Print publication date: 2005

Print ISBN-13: 9780199291373

Published to Oxford Scholarship Online: March 2012

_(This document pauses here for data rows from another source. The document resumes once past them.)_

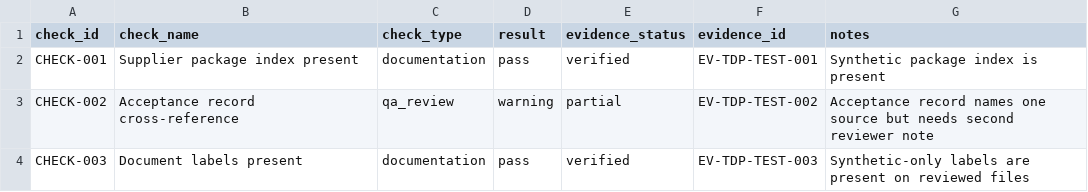
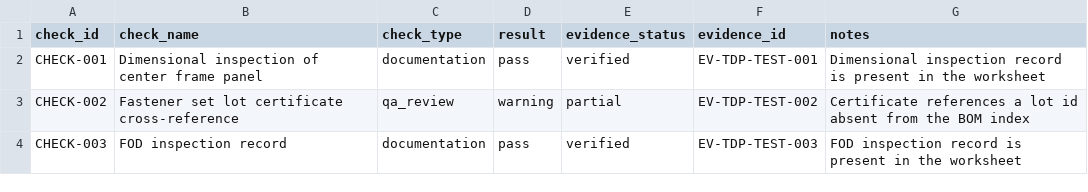
Before and after one commit to DenisShumilov/uav-readiness-evidence-copilot, a CSV file: examples/demo-tdp-supplier-package/input/acceptance_test_log.csv, drawn as a sheet.

```diff
--- a/examples/demo-tdp-supplier-package/input/acceptance_test_log.csv
+++ b/examples/demo-tdp-supplier-package/input/acceptance_test_log.csv
@@ -1,4 +1,4 @@
 check_id,check_name,check_type,result,evidence_status,evidence_id,notes
-CHECK-001,Supplier package index present,documentation,pass,verified,EV-TDP-TEST-001,Synthetic package index is present
-CHECK-002,Acceptance record cross-reference,qa_review,warning,partial,EV-TDP-TEST-002,Acceptance record names one source but needs second reviewer note
-CHECK-003,Document labels present,documentation,pass,verified,EV-TDP-TEST-003,Synthetic-only labels are present on reviewed files
+CHECK-001,Dimensional inspection of center frame panel,documentation,pass,verified,EV-TDP-TEST-001,Dimensional inspection record is present in the worksheet
+CHECK-002,Fastener set lot certificate cross-reference,qa_review,warning,partial,EV-TDP-TEST-002,Certificate references a lot id absent from the BOM index
+CHECK-003,FOD inspection record,documentation,pass,verified,EV-TDP-TEST-003,FOD inspection record is present in the worksheet
```
Also changed, not shown: examples/demo-conflict-readiness/BOM.csv, examples/demo-maintenance-readiness/BOM.csv, 56 other files.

DOI: 10.1093/acprof:oso/9780199291373.001.0001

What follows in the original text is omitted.